Tifa made an announcement that “there’s a strong possibility” that she would have retired at the end of 2018. She posted a picture of self and with a lengthy caption she kicking it off expressing that 2017 has taught her a lot and notes that “LOYALTY is almost NON-Existent” noting that, the people she had around her was only there for the “hype, fame and money.”
However, in a recent interview that took place a few weeks ago, she talked with DJ Kash about not really retiring because she was still performing despite wanting to leave the music business.
Tifa also recently paid homage to her grandmother by following in her footsteps as reported by Sun Sentinel.
“My grandma, she had a restaurant that was a big thing in Kingston. I remember when I was young we would leave school in the afternoon and we would all meet there.
“So I said to myself, let me re-create and build on to her legacy. I wanted to pay homage to her name, her legacy and her recipes.”

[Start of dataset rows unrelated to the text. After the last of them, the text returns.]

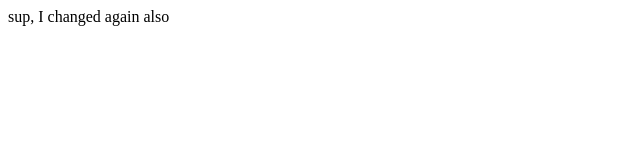
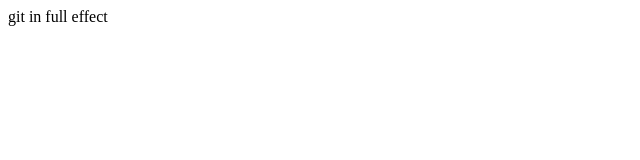
Before and after one commit to myobst/public, a plain HTML site: page StaticWeb/WebContent/index.html in a window 1280 px wide. Shown: the full height of the page, 0-640 px from the left. Drawn offline with Linux system fonts and the light colour scheme.

Commit message:
Testing git commit and push

```diff
--- a/StaticWeb/WebContent/index.html
+++ b/StaticWeb/WebContent/index.html
@@ -5,6 +5,6 @@
 <title>Insert title here</title>
 </head>
 <body>
-sup, I changed again also
+git in full effect
 </body>
 </html>
```
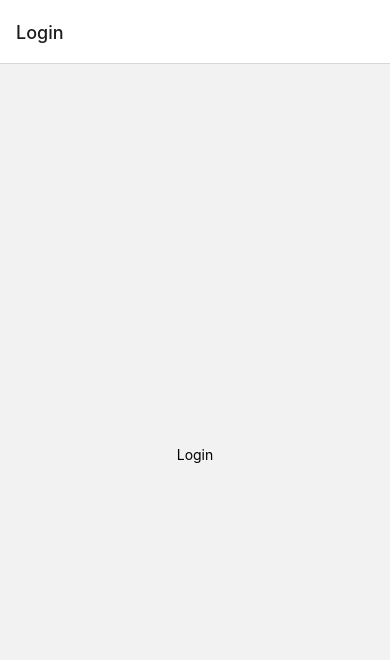
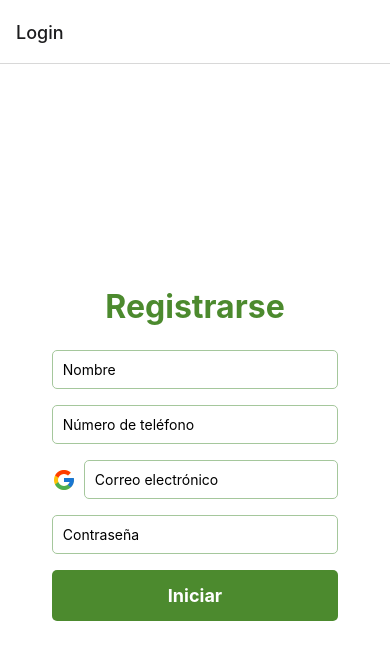
Before and after one commit to JoshRod20/-System.Dev-, a React Native app in the folder AgroSense/: screen /Login in a window 390 px wide. Shown: the top 660 px of the page. Built offline with nearby package versions, Linux system fonts and the light colour scheme.

Commit message:
Creación de Inputs y Button

```diff
--- a/AgroSense/App.js
+++ b/AgroSense/App.js
@@ -1,5 +1,5 @@
 import { StatusBar } from 'expo-status-bar';
-import { StyleSheet, Text, View } from 'react-native';
+import { StyleSheet, Text, View, Image } from 'react-native';
 import 'react-native-gesture-handler';
 
 import { createStackNavigator } from '@react-navigation/stack';
--- a/AgroSense/SRC/Screens/Login.js
+++ b/AgroSense/SRC/Screens/Login.js
@@ -1,11 +1,55 @@
-import { Text, StyleSheet, View, TextInput, Button } from "react-native";
+import { Text, StyleSheet, View, TextInput, TouchableOpacity, Image } from "react-native";
 import React, { useState } from "react";
 
 export default function Login({ }) {
+    const [name, setName] = useState("");
+    const [phone, setPhone] = useState("");
+    const [email, setEmail] = useState("");
+    const [password, setPassword] = useState("");
 
 return (
     <View style={styles.container}>
-        <Text>Login</Text>
+            <Text style={styles.title}>Registrarse</Text>
+
+            <TextInput
+                style={styles.input}
+                placeholder="Nombre"
+                value={name}
+                onChangeText={setName}
+                leftIcon={{ type: 'font-awesome', name: 'user' }} // Ejemplo de ícono
+            />
+
+            <TextInput
+                style={styles.input}
+                placeholder="Número de teléfono"
+                value={phone}
+                keyboardType="phone-pad"
+                onChangeText={setPhone}
+            />
+
+            <View style={styles.emailContainer}>
+                <Image source={require('../Assets/icons8-logo-de-google-48.png')} style={styles.googleIcon} />
+                    <TextInput
+                        style={styles.inputEmail}
+                        placeholder="Correo electrónico"
+                        value={email}
+                        keyboardType="email-address"
+                        onChangeText={setEmail}
+                    />
+            </View>
+
+                <TextInput
+                    style={styles.input}
+                    placeholder="Contraseña"
+                    value={password}
+                    secureTextEntry={true}
+                    onChangeText={setPassword}
+                />
+
+    <TouchableOpacity style={styles.button}>
+        <Text style={styles.buttonText}>Iniciar</Text>
+    </TouchableOpacity>
+
     </View>
     );
 }
@@ -16,13 +60,56 @@ container: {
         justifyContent: "center",
         alignItems: "center",
         padding: 16,
+        backgroundColor: "#fff",
+    },
+    title: {
+        fontSize: 32,
+        fontWeight: "bold",
+        marginBottom: 24,
+        color: "#4C8A2E",
     },
     input: {
         width: "80%",
         padding: 10,
         borderWidth: 1,
-    borderColor: "#ccc",
+        borderColor: "#A5C79C",
         marginBottom: 16,
         borderRadius: 5,
     },
+    emailContainer: {
+        flexDirection: "row",
+        alignItems: "center",
+        width: "80%",
+        marginBottom: 16,
+    },
+    inputEmail: {
+        flex: 1,
+        padding: 10,
+        borderWidth: 1,
+        borderColor: "#A5C79C",
+        borderRadius: 5,
+    },
+    googleIcon: {
+        width: 24,
+        height: 24,
+        marginRight: 8,
+    },
+    button: {
+        width: "80%",
+        padding: 15,
+        backgroundColor: "#4C8A2E",
+        alignItems: "center",
+        borderRadius: 5,
+    },
+    buttonText: {
+        color: "#fff",
+        fontSize: 18,
+        fontWeight: "bold",
+    },
+    footerImage: {
+        width: 150,
+        height: 150,
+        resizeMode: "contain",
+        marginTop: 20,
+},
 });
```
Also changed, not shown: AgroSense/SRC/Assets/favicon.png (renamed from AgroSense/assets/favicon.png), AgroSense/SRC/Assets/icons8-logo-de-google-48.png (added). Lines whose indentation alone changed are shown as unchanged.
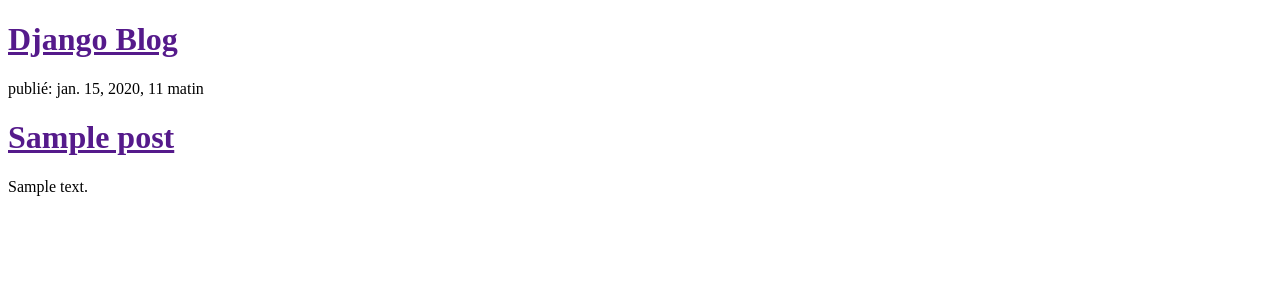
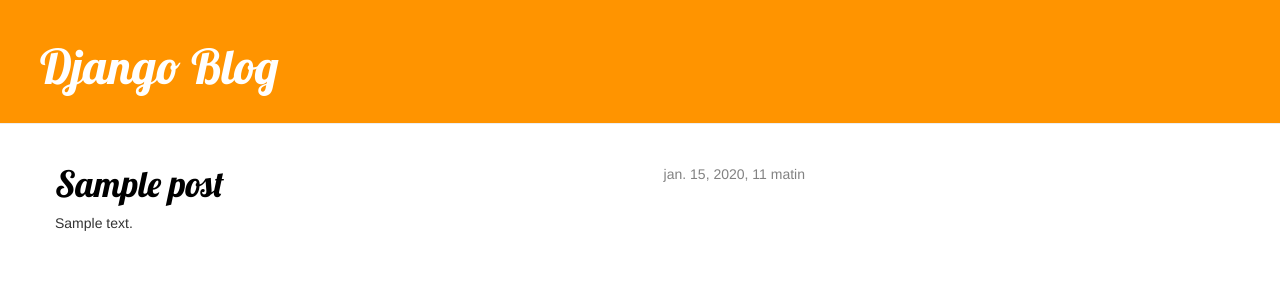
Before and after one commit to chawki505/myBlogDjango, a Django app: template templates/blog/post_list.html in a window 1280 px wide. Shown: the top 302 px of the page. Run offline with Django 3.2, Linux system fonts and the light colour scheme; the template is opened without the code that fills it: values that come from a table or form of the project are taken from there, others are empty; tables that the repository leaves empty hold one stand-in row (values such as "Sample post"); some libraries are stand-ins or nearby versions.

Commit message:
update add post detail

```diff
--- /dev/null
+++ b/blog/static/css/blog.css
@@ -0,0 +1,49 @@
+
+
+.page-header {
+    background-color: #ff9400;
+    margin-top: 0;
+    padding: 20px 20px 20px 40px;
+}
+
+.page-header h1, .page-header h1 a, .page-header h1 a:visited, .page-header h1 a:active {
+    color: #ffffff;
+    font-size: 36pt;
+    text-decoration: none;
+}
+
+.content {
+    margin-left: 40px;
+}
+
+h1, h2, h3, h4 {
+    font-family: 'Lobster', cursive;
+}
+
+.date {
+    float: right;
+    color: #828282;
+}
+
+.save {
+    float: right;
+}
+
+.post-form textarea, .post-form input {
+    width: 100%;
+}
+
+.top-menu, .top-menu:hover, .top-menu:visited {
+    color: #ffffff;
+    float: right;
+    font-size: 26pt;
+    margin-right: 20px;
+}
+
+.post {
+    margin-bottom: 70px;
+}
+
+.post h1 a, .post h1 a:visited {
+    color: #000000;
+}
--- a/blog/urls.py
+++ b/blog/urls.py
@@ -3,4 +3,5 @@
 
 urlpatterns = [
     url(r'^$', views.post_list, name='post_list'),
+    url(r'^post/(?P<pk>[0-9]+)/$', views.post_detail, name='post_detail'),
 ]
--- a/blog/views.py
+++ b/blog/views.py
@@ -1,8 +1,14 @@
 from django.shortcuts import render
 from django.utils import timezone
 from .models import Post
+from django.shortcuts import render, get_object_or_404
 
 
 def post_list(request):
     posts = Post.objects.filter(published_date__lte=timezone.now()).order_by('published_date')
     return render(request, 'blog/post_list.html', {'posts': posts})
+
+
+def post_detail(request, pk):
+    post = get_object_or_404(Post, pk=pk)
+    return render(request, 'blog/post_detail.html', {'post': post})
--- /dev/null
+++ b/templates/blog/base.html
@@ -0,0 +1,25 @@
+{% load staticfiles %}
+<html>
+<head>
+    <title>Django blog</title>
+    <link rel="stylesheet" href="//maxcdn.bootstrapcdn.com/bootstrap/3.2.0/css/bootstrap.min.css">
+    <link rel="stylesheet" href="//maxcdn.bootstrapcdn.com/bootstrap/3.2.0/css/bootstrap-theme.min.css">
+    <link href='//fonts.googleapis.com/css?family=Lobster&subset=latin,latin-ext' rel='stylesheet' type='text/css'>
+    <link rel="stylesheet" href="{% static 'css/blog.css' %}">
+</head>
+<body>
+<body>
+<div class="page-header">
+    <h1><a href="/">Django Blog</a></h1>
+</div>
+<div class="content container">
+    <div class="row">
+        <div class="col-md-8">
+            {% block content %}
+            {% endblock %}
+        </div>
+    </div>
+</div>
+</body>
+</body>
+</html>
--- a/templates/blog/post_list.html
+++ b/templates/blog/post_list.html
@@ -1,26 +1,13 @@
-<!DOCTYPE html>
-<html>
+{% extends 'blog/base.html' %}
 
-<head>
-    <title>Django blog</title>
-</head>
-
-<body>
-<div>
-    <h1>
-        <a href="">Django Blog</a>
-    </h1>
-</div>
-
-<div>
+{% block content %}
     {% for post in posts %}
-        <div>
-            <p>publié: {{ post.published_date }}</p>
-            <h1><a href="">{{ post.title }}</a></h1>
+        <div class="post">
+            <div class="date">
+                {{ post.published_date }}
+            </div>
+            <h1><a href="{% url 'post_detail' pk=post.pk %}">{{ post.title }}</a></h1>
             <p>{{ post.text|linebreaksbr }}</p>
         </div>
     {% endfor %}
-</div>
-</body>
-
-</html>
+{% endblock %}
```
Also changed, not shown: templates/blog/post_detail.html (added, +13 -0 lines).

The restaurant is not just for Jamaicans however. She is being all inclusive with the menu. “That’s why we call it Dulcies Jamaican and Everything. That’s why ‘everything’ is in there. It’s Jamaican, but we do realize that we are in America, so we have to cater to everyone. So we’ll have fried chicken, oxtail, jerk chicken, but we’ll also have lasagna, chicken and waffles. I’m really excited about having a Jamaican-American brunch — that fusion and harmony and Jamaican food and American food that Floridians love.”